• _WORK INSTRUCTIONS_
For the records that follow, give the number of lines containing the word "fontvec", with no added text.

Edit difference data:
:::
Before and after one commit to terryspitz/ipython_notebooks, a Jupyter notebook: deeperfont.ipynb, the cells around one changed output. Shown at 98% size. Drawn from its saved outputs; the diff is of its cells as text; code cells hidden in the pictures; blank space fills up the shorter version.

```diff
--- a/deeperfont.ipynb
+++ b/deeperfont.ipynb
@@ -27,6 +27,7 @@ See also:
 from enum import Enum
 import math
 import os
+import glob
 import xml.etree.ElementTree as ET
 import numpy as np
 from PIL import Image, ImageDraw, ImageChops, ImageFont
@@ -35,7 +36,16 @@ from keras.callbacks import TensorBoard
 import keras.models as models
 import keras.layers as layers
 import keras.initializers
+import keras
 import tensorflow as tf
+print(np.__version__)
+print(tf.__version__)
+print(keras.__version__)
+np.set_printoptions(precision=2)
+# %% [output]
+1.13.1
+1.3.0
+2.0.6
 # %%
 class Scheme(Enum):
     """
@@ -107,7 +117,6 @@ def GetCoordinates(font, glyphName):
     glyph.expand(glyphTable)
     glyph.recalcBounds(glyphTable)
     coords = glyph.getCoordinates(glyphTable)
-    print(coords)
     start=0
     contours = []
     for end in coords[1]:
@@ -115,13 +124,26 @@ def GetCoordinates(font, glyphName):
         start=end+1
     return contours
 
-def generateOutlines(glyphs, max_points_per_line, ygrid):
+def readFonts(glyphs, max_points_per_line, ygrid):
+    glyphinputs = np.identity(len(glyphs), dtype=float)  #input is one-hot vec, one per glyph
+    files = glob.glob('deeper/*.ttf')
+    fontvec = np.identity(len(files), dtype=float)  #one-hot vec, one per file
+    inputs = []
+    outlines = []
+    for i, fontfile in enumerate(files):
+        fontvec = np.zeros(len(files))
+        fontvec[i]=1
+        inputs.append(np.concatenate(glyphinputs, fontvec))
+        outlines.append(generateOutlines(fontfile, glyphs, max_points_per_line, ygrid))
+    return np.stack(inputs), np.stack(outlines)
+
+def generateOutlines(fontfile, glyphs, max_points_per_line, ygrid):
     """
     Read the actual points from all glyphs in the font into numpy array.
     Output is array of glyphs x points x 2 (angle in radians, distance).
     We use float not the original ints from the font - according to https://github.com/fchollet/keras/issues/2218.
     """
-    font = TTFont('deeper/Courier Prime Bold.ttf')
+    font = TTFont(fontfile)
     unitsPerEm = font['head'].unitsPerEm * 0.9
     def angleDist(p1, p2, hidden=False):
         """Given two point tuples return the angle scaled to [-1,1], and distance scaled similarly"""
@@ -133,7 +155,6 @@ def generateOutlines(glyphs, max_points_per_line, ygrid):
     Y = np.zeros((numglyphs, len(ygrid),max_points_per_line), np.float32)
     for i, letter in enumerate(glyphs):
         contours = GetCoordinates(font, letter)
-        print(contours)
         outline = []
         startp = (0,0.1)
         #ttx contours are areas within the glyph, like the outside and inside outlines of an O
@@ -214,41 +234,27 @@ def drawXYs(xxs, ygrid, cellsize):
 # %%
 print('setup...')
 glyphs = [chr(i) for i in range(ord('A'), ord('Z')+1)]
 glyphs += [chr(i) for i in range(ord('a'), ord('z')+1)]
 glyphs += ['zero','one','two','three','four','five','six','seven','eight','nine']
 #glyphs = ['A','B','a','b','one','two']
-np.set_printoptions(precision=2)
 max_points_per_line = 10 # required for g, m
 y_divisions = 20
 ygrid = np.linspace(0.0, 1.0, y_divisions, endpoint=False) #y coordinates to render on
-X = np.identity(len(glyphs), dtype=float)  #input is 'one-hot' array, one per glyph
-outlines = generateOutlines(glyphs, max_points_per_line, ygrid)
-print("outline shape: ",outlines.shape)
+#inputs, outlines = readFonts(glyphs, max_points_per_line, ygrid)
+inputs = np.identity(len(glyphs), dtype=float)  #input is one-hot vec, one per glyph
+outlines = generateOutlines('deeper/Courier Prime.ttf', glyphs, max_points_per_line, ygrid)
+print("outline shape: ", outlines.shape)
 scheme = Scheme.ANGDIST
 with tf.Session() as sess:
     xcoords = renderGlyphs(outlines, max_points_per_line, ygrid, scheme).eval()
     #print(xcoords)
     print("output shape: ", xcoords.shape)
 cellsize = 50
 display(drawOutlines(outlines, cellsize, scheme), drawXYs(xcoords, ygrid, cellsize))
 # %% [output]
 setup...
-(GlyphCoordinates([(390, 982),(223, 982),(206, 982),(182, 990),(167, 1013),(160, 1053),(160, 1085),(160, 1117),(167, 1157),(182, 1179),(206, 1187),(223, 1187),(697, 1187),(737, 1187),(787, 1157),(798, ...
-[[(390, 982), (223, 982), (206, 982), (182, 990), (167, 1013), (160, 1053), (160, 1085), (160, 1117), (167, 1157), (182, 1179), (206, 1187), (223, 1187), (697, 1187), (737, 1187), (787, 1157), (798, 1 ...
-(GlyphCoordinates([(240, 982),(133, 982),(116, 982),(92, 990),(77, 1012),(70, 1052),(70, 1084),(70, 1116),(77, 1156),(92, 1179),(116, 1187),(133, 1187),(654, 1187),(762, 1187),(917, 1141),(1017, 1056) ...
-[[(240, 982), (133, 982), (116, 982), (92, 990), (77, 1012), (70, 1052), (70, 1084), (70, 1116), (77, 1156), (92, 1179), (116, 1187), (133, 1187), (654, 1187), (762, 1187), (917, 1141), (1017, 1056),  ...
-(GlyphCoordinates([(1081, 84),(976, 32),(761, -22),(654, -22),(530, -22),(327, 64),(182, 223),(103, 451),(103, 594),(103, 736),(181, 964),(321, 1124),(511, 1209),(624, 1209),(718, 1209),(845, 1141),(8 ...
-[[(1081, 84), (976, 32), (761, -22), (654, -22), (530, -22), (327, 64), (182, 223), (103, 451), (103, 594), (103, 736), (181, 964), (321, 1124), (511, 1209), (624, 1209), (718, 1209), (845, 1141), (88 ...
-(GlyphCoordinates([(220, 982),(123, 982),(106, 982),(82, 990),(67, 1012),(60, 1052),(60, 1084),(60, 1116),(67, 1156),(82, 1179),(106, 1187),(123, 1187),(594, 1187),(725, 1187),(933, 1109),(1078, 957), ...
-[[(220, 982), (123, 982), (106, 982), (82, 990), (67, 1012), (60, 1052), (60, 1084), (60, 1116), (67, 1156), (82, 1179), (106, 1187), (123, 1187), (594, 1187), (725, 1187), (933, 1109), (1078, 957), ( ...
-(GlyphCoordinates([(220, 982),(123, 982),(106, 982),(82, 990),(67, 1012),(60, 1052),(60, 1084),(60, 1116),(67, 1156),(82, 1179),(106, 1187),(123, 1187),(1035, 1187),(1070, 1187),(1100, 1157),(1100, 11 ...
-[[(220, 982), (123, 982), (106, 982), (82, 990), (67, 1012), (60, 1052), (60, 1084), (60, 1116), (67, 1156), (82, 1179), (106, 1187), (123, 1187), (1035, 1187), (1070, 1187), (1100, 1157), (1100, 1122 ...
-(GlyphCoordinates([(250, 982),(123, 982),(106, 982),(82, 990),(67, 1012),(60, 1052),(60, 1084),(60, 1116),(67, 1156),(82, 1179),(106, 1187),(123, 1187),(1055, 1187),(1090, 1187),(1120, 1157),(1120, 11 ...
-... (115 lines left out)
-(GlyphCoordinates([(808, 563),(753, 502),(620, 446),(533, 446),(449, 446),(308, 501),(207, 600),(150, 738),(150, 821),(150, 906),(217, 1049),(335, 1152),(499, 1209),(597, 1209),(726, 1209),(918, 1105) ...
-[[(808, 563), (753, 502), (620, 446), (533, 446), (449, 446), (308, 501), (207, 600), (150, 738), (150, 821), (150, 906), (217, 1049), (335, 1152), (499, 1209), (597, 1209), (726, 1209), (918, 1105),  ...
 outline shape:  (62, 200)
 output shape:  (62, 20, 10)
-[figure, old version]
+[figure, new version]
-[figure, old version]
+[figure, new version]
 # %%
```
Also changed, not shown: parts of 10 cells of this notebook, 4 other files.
:::
• _RESPONSE TO THIS TASK_
4